One of the unique things about my mission is that we have a lot of different languages going on - all the time. My area is "French" but there are also Spanish and English missionaries called in the exact same area, but who serve in different congregations. It's really interesting. And it means that we do things a little differently. For example, my trainer was called in Spanish and learned Spanish in the MTC. But her first area was French, French, French. And while she grew up speaking French in Haiti, she moved to the U.S. when she was 10 and hadn't spoken French since arriving (she's 26 now). Furthermore, she was a convert, so the unique Gospel vocabulary was not something which she could just "remember". Every morning we have personal study followed by companionship study.
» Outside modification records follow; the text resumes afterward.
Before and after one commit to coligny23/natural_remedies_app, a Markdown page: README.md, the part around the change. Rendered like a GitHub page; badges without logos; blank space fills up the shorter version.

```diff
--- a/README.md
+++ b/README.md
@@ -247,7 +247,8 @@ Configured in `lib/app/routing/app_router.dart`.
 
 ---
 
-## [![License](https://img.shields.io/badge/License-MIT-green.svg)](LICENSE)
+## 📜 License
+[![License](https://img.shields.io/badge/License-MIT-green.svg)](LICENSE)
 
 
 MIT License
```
We read our scriptures and plan and prepare for the people we'll be teaching that day. We routinely pray in Spanish, French, English, and Haitian Creole. And when we read things out-loud together, I read in French and she reads in Spanish. It's a little intense, but it's also kind of cool. Especially because we teach lots of different types of people, some who prefer to read in French, pray in Spanish, and speak in English - others who switch between the three languages constantly. Again, a little much at times, but also really cool. 

Another cool thing about my area is that everyone in our congregation is related. It kind of reminds me of Capitol Hill and our family, but to an even greater extent. The bishop is one of 6 and most of his siblings - as well as their spouses - live in the ward. His youngest brother is the ward mission leader, and it just makes me happy to think of Zen at 30 serving as the ward mission leader in a ward where Shiloh is Bishop, surrounded by his 4 adorable babies and crazy-pretty French-Canadian wife. It is a good idea. 
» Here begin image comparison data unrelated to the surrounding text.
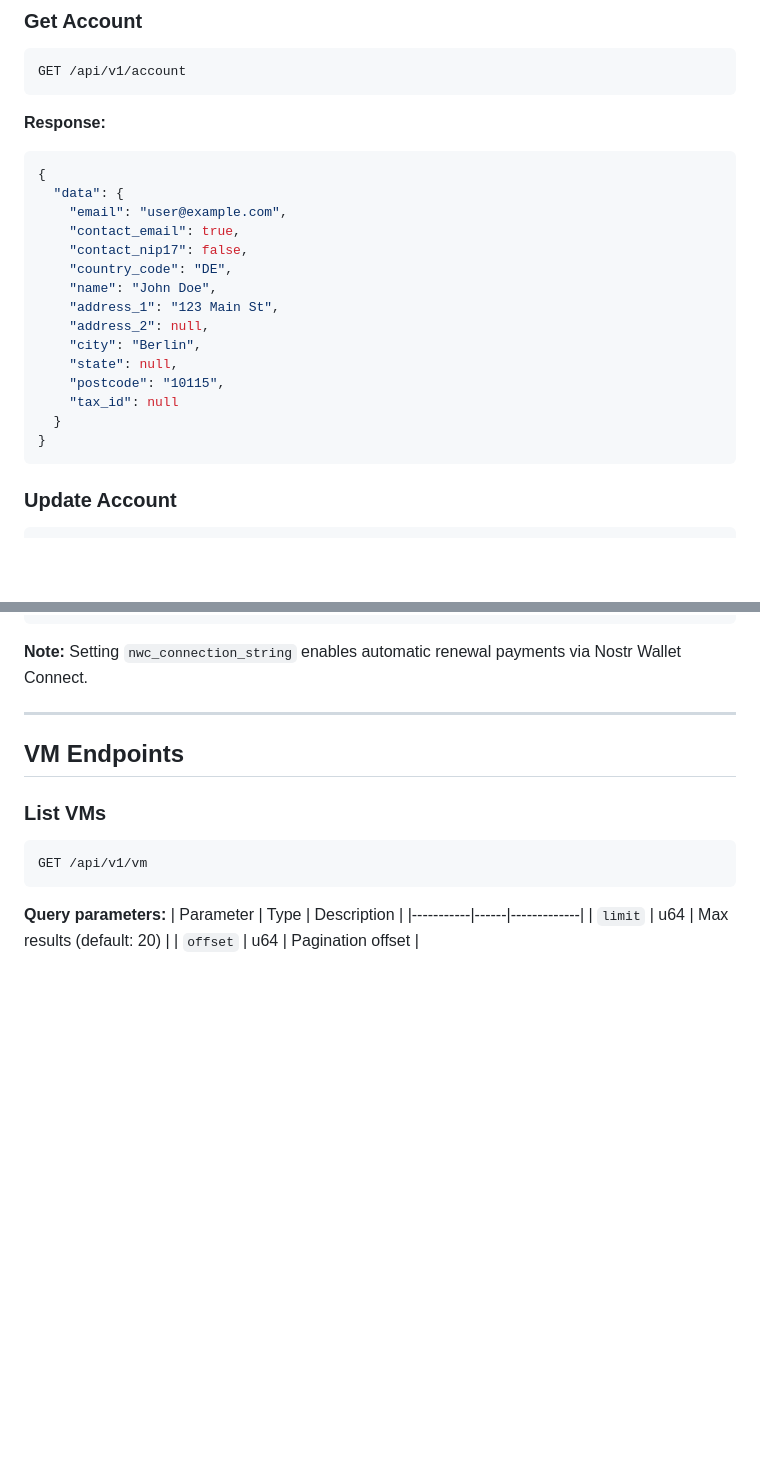
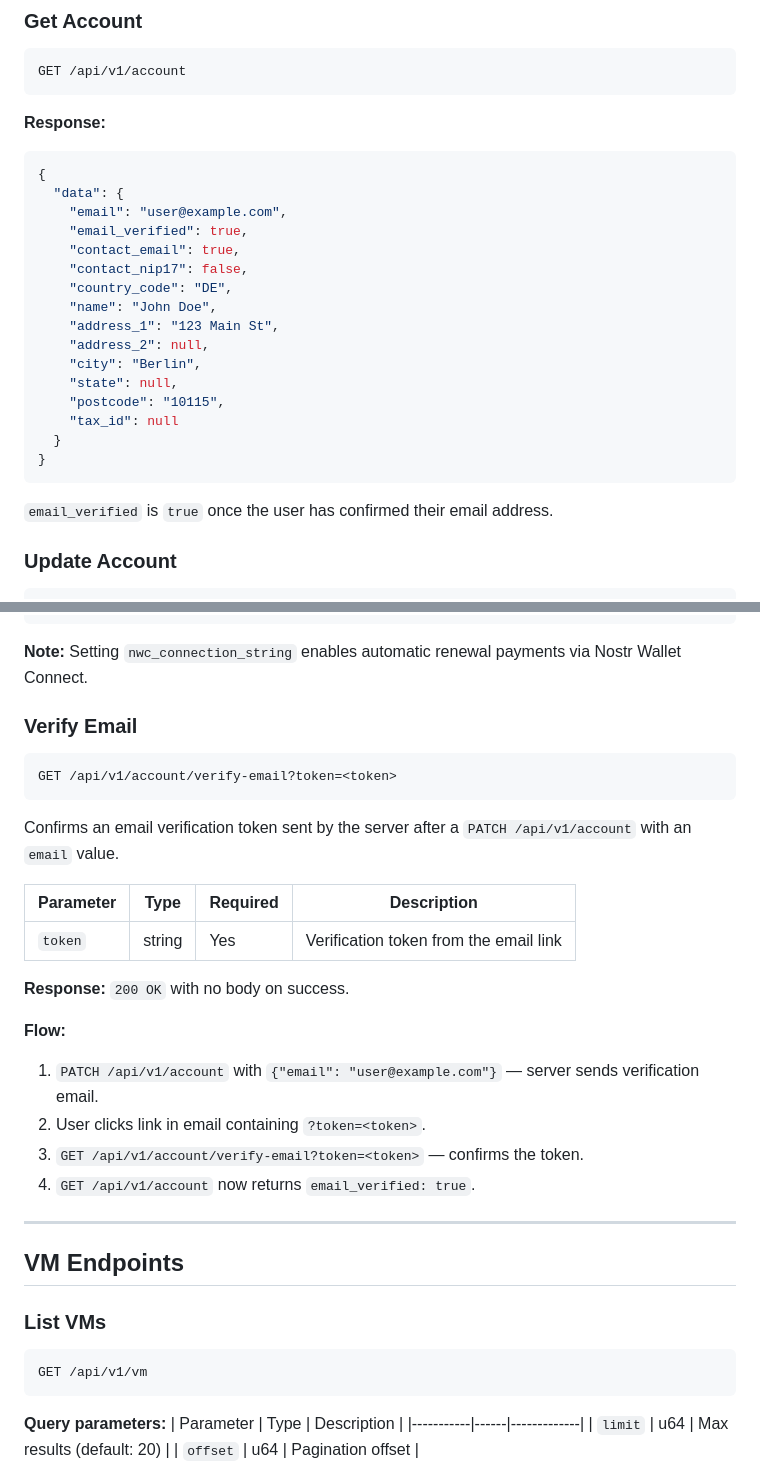
Before and after one commit to LNVPS/web, a Markdown page: public/REFERENCE.md, 2 parts joined by grey strips. GitHub-like rendering; blank space fills up the shorter version.

````diff
--- a/public/REFERENCE.md
+++ b/public/REFERENCE.md
@@ -67,6 +67,7 @@ GET /api/v1/account
 {
   "data": {
     "email": "user@example.com",
+    "email_verified": true,
     "contact_email": true,
     "contact_nip17": false,
     "country_code": "DE",
@@ -80,6 +81,8 @@ GET /api/v1/account
   }
 }
 ```
+
+`email_verified` is `true` once the user has confirmed their email address.
 
 ### Update Account
 
@@ -108,6 +111,27 @@ Content-Type: application/json
 ```
 
 **Note:** Setting `nwc_connection_string` enables automatic renewal payments via Nostr Wallet Connect.
+
+### Verify Email
+
+```http
+GET /api/v1/account/verify-email?token=<token>
+```
+
+Confirms an email verification token sent by the server after a `PATCH /api/v1/account` with an `email` value.
+
+| Parameter | Type   | Required | Description                            |
+| --------- | ------ | -------- | -------------------------------------- |
+| `token`   | string | Yes      | Verification token from the email link |
+
+**Response:** `200 OK` with no body on success.
+
+**Flow:**
+
+1. `PATCH /api/v1/account` with `{"email": "user@example.com"}` — server sends verification email.
+2. User clicks link in email containing `?token=<token>`.
+3. `GET /api/v1/account/verify-email?token=<token>` — confirms the token.
+4. `GET /api/v1/account` now returns `email_verified: true`.
 
 ---
 
````
Also changed, not shown: public/SKILL.md (+49 -0 lines).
OK. The leaves here are absolutely beautiful! I have never appreciated fall so much! It's really magical. And painful, because I desperately want to bake pumpkin pie and braid leaf garlands with all of you. And I can't. But.....Eeeep. I just can't think about that right now. OK. Moving on - 
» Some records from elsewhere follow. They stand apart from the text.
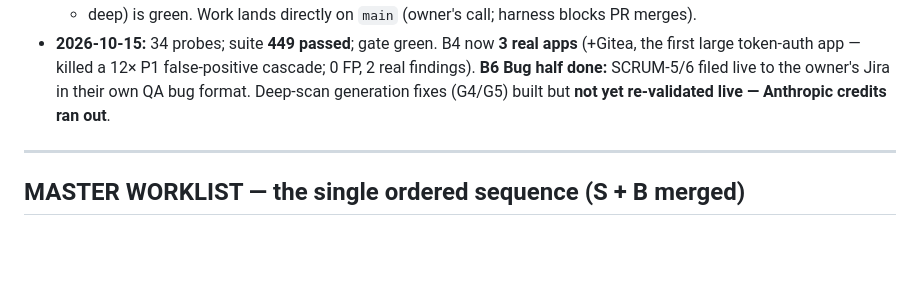
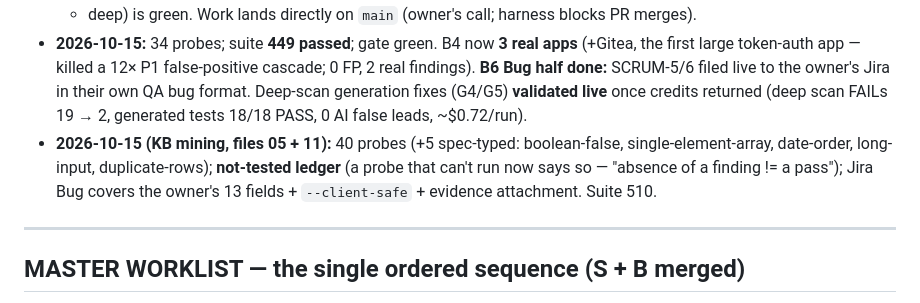
Before and after one commit to abu-khadija/QAX, a Markdown page: strategy/ROADMAP.md, the part around the change. Drawn GitHub-style; blank space fills up the shorter version.

```diff
--- a/strategy/ROADMAP.md
+++ b/strategy/ROADMAP.md
@@ -29,8 +29,8 @@ without breaking anything. No number, no merge.
 - **2026-10-15:** 34 probes; suite **449 passed**; gate green. B4 now **3 real apps** (+Gitea,
   the first large token-auth app — killed a 12× P1 false-positive cascade; 0 FP, 2 real
   findings). **B6 Bug half done:** SCRUM-5/6 filed live to the owner's Jira in their own
-  QA bug format. Deep-scan generation fixes (G4/G5) built but **not yet re-validated
-  live — Anthropic credits ran out**.
+  QA bug format. Deep-scan generation fixes (G4/G5) **validated live** once credits returned (deep scan FAILs 19 → 2, generated tests 18/18 PASS, 0 AI false leads, ~$0.72/run).
+- **2026-10-15 (KB mining, files 05 + 11):** 40 probes (+5 spec-typed: boolean-false, single-element-array, date-order, long-input, duplicate-rows); **not-tested ledger** (a probe that can't run now says so — "absence of a finding != a pass"); Jira Bug covers the owner's 13 fields + `--client-safe` + evidence attachment. Suite 510.
 
 ---
 
```
Also changed, not shown: strategy/CASE_STUDY_REALWORLD_GITEA.md (+17 -2 lines).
There is a family here. The mother is single - she's really pretty, and looks about 32, but she has 4 of her own children and also cares for the son of an ex-boyfriend. Yesterday between sessions of conference we walked over to teach him a lesson. The whole family gathered around and we talked about the attributes of Christ. It was really uplifting. Everyone - from the mother, to her 17 year old son, to the 2 year old baby - participated. When we got up to leave, it was pouring. We had walked from church, so the boys ran to give us their rain coats to put over our fall jackets (we looked awesome), the mother wrapped our book bags in plastic bags, and we set out. After conference we returned to drop of the rain coats and bags, and the mother asked us where we were eating that night. "Chez-nous [our house]!" we replied, and she insisted on feeding us instead. 

Gathering the family to listen to our lesson may have seemed like a little thing. Giving us rain jackets - as well as taking the time to wrap up our book bags - was also a small act of kindness. Feeding us leftovers may have seemed simple to some people, but coming from this single mother of 5, it was incredibly kind and generous. As I munched on plantain pancakes in their kitchen, I knew that they were living in the way that Christ would have wanted them to live. They were being sensitive and generous enough to recognize what they could do to make someone else's journey a little better and brighter. And I know this isn't very well written - it hasn't even been proof-read, and it won't be because I'm out of time on the computer. But what I want to say is that we are all capable of magnifying the love shown to us through the way we live each day. We can (and should) take the time to smile at the people we see on the street. We can (and should) hold open the door for the person behind us. And if we can, which most of us can, we can and should buy that homeless person a sandwich - because heaven knows that's what Christ would do. And isn't that what we're all trying to do anyway? To be just a little kinder, gentler, more thoughtful, loving - in a word, more Christlike?

Je vous embrasse!